Community

Boy Scouts recycle hundreds of Christmas trees in one day

Scouts Tyler Pickett and Ben Warga unload Christmas trees for recycling at the American Legion Post on Saturday.  - Brian Kelly / Bainbridge Island Review
Scouts Tyler Pickett and Ben Warga unload Christmas trees for recycling at the American Legion Post on Saturday.
— image credit: Brian Kelly / Bainbridge Island Review

Boy Scout Troop 1564 rounded up and recycled roughly 1,000 Christmas trees from homes around the island on Saturday, Jan. 5.

“We broke the record for number of trees recycled,” said Crystal Rich, an Assistant Troop Leader who led the effort.

Tree recycling has been a troop tradition for 16 years.

“It’s a project that benefits everyone. Residents get door-to-door tree pick-up, the trees get new life as groundcover. And trails and garden beds all around the island benefit from lots of new pine chips.”

The troop asks for a donation in return for the pick-up and recycling.

“The money we raise goes to purchase troop equipment like tents and stoves. Individual Scouts also earn money that can be used to help pay for summer camp,” said Troop Leader Dan Bacon.

Hauling more than 1,000 trees in less than eight hours takes a community effort and a lot of logistics.

The troop used Google Maps to create the most efficient routes between the customer’s homes and strategically located drop-off spots throughout the island. Small trucks were used to pick up trees from individual homes, and large trucks carried consolidated hauls back to the American Legion parking lot, where Wagg Tree Service volunteers chipped the trees into mulch.

“It’s a long day of lively work for the Scouts and the grown-ups who help,” Rich said.

After the tree roundup, the troop and volunteers enjoyed a big chili feast.

In addition to the troop’s boys and family members, several local organizations contributed to the success of the tree recycle project, including Ace Hardware, Agate Pass Construction, American Legion Colin Hyde Post 172, Bainbridge Island Metro Park and Recreation District, Congregation Kol Shalom, Fairbank Construction Company, Jiffy Mart, Penny’s Team Realty, Safeway, TRS Trash Removal Service and Wagg Tree Service.

“We couldn’t have done it without all of the groups who loaned trucks, let us use their property as staging sites, and donated their time,” Rich said.

There’s a bit of unfinished business, though.

Households are asked to remove all ornaments, lights and tinsel.

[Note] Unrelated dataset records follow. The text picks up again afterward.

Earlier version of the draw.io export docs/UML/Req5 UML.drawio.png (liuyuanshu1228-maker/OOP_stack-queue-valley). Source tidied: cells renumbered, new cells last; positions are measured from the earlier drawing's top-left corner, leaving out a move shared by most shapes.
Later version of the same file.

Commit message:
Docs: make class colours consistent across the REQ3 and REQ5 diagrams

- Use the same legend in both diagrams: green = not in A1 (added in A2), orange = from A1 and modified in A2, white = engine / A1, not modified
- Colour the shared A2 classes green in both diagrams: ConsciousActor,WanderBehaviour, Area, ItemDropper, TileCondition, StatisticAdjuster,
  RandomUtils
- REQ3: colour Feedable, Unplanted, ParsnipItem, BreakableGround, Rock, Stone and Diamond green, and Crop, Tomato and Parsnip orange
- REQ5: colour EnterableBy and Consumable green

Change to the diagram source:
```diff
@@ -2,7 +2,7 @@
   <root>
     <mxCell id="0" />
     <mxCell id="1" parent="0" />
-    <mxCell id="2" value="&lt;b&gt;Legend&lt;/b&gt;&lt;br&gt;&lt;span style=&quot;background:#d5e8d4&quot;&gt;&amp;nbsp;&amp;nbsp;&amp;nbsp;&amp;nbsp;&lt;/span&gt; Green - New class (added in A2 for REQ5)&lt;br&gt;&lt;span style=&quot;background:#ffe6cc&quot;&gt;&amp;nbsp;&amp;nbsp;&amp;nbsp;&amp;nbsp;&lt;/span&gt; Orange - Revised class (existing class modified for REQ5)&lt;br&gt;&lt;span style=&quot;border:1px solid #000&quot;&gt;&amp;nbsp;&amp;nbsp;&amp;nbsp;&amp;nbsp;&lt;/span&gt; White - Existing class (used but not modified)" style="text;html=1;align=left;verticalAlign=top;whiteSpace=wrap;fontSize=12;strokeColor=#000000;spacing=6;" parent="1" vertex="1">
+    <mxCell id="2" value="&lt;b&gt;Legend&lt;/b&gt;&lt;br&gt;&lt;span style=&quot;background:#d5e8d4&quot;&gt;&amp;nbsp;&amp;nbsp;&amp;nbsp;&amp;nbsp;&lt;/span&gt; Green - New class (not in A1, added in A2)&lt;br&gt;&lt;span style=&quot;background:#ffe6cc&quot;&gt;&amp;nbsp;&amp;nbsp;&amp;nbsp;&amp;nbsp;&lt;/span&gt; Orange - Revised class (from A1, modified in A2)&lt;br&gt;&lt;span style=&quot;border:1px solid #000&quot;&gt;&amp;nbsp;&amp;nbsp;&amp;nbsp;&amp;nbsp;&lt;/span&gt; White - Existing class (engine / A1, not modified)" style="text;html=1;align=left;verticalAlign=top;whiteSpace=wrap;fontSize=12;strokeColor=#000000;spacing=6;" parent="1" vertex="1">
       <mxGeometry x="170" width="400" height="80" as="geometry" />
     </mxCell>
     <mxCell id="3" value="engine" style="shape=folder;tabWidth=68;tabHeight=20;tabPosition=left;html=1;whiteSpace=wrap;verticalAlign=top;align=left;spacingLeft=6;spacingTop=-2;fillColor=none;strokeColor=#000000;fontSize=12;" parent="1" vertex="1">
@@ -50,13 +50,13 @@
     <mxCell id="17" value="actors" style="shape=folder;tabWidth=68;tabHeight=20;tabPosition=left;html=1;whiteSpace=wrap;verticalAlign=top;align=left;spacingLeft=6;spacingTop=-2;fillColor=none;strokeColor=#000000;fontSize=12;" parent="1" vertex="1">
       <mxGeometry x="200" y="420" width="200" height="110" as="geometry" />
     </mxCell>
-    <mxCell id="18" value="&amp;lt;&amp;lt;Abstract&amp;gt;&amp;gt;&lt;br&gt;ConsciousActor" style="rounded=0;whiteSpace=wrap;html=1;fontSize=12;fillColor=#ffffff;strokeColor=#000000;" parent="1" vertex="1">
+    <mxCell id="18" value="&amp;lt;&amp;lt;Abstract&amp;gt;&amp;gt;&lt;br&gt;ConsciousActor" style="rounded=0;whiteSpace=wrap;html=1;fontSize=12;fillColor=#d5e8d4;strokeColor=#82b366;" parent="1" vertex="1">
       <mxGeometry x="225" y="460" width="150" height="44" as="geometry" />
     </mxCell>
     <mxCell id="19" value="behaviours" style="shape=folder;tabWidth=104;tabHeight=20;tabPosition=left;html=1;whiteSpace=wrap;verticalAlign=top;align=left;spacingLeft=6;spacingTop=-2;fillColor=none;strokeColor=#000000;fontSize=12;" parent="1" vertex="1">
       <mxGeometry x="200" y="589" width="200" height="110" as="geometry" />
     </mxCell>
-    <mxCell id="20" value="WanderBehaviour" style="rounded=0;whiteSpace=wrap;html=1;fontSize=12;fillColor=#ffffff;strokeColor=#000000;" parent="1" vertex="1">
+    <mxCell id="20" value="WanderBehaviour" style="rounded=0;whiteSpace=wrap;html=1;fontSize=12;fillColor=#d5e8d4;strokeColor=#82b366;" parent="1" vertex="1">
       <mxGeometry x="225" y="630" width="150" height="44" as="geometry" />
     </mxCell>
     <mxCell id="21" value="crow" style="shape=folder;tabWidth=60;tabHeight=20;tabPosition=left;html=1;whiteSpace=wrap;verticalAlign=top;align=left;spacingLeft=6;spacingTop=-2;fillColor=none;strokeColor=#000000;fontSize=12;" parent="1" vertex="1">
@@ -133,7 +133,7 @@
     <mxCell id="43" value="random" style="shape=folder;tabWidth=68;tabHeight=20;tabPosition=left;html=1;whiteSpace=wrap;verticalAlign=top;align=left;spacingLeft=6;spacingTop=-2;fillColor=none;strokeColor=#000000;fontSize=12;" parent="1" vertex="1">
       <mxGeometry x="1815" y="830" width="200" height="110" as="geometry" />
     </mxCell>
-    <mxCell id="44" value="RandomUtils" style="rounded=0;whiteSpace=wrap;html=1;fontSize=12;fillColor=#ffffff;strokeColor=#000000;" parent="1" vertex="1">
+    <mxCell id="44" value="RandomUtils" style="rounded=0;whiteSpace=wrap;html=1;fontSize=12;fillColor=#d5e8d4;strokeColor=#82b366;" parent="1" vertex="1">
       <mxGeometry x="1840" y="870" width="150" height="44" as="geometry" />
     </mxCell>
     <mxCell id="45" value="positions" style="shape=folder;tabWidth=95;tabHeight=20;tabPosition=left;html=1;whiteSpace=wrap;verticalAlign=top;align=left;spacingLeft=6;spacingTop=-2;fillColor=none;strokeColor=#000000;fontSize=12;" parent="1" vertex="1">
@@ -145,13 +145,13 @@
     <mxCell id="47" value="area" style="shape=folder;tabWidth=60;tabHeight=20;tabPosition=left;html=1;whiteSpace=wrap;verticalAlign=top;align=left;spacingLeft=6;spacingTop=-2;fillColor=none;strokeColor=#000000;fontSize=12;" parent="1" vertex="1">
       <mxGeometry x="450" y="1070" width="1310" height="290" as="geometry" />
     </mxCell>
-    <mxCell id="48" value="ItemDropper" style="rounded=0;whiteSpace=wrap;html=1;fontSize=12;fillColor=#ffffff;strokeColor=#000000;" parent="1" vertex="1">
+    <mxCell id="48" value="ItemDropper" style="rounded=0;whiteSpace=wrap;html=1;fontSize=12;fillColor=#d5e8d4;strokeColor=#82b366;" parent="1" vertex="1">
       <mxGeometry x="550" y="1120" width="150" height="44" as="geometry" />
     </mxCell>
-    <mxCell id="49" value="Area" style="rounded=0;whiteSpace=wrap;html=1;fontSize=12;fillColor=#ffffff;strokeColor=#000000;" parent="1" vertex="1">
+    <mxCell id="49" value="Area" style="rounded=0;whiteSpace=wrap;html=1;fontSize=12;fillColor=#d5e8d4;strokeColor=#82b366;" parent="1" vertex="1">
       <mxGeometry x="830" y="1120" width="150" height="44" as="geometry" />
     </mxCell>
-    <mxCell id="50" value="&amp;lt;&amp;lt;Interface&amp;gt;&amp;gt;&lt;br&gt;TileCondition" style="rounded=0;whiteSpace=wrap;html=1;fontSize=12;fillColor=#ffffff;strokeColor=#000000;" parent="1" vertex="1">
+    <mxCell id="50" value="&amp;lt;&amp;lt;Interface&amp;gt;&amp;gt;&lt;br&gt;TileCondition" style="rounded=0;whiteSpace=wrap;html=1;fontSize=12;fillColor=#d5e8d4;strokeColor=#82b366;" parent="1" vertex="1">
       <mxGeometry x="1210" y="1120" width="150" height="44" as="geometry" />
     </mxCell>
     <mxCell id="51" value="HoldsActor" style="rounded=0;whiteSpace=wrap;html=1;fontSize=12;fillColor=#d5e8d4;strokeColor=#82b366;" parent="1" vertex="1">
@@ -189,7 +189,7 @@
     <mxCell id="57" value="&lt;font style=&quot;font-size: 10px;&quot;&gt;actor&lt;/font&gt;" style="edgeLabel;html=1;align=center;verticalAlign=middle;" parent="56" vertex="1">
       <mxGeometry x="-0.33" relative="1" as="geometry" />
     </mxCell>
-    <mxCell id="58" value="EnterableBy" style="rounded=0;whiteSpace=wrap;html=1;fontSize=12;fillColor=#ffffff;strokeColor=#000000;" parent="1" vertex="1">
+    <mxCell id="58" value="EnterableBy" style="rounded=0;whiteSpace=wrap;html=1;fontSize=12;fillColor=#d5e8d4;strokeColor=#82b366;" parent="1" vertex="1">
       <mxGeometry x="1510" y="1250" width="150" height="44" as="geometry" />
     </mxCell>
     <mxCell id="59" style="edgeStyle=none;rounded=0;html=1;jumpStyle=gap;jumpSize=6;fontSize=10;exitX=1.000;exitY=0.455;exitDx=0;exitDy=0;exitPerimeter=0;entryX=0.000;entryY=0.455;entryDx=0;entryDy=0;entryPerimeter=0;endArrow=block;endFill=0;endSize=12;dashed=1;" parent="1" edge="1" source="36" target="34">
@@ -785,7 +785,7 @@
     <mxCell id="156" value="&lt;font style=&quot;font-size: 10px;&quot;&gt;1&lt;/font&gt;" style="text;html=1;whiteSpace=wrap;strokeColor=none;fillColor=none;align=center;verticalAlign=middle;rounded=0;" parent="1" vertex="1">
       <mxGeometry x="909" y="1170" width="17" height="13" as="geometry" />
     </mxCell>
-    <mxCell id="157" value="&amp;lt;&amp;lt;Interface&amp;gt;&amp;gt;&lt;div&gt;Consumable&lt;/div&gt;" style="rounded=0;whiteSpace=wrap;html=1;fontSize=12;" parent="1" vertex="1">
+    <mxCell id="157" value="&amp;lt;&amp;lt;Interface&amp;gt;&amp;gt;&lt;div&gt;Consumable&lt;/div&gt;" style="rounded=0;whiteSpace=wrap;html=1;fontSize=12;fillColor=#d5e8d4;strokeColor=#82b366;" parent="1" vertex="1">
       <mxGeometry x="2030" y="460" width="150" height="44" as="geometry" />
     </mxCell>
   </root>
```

Every year, however, some decorations are left on the trees.

On Saturday afternoon, before putting one tree in the wood chipper, troop leader Dan Bacon noticed a forgotten ornament that looked like it might have special value.

“It was a fireplace with four stockings — and each stocking had a name,” he said. “It seemed like something they wouldn’t want to lose.”

Bacon checked the database, located the owners and returned the ornament. “It was a little thing, but it made me feel good for two days.”

The troop has posted a photo of the other forgotten ornaments at www.treerecycle.net/register/index.php and would be happy to return any items claimed by residents.

After all, the Boy Scout motto is “Do a good turn every day.”

We encourage an open exchange of ideas on this story's topic, but we ask you to follow our guidelines for respecting community standards. Personal attacks, inappropriate language, and off-topic comments may be removed, and comment privileges revoked, per our Terms of Use. Please see our FAQ if you have questions or concerns about using Facebook to comment.

Read the latest Green Edition

Browse the print edition page by page, including stories and ads.

Aug 1 edition online now. Browse the archives.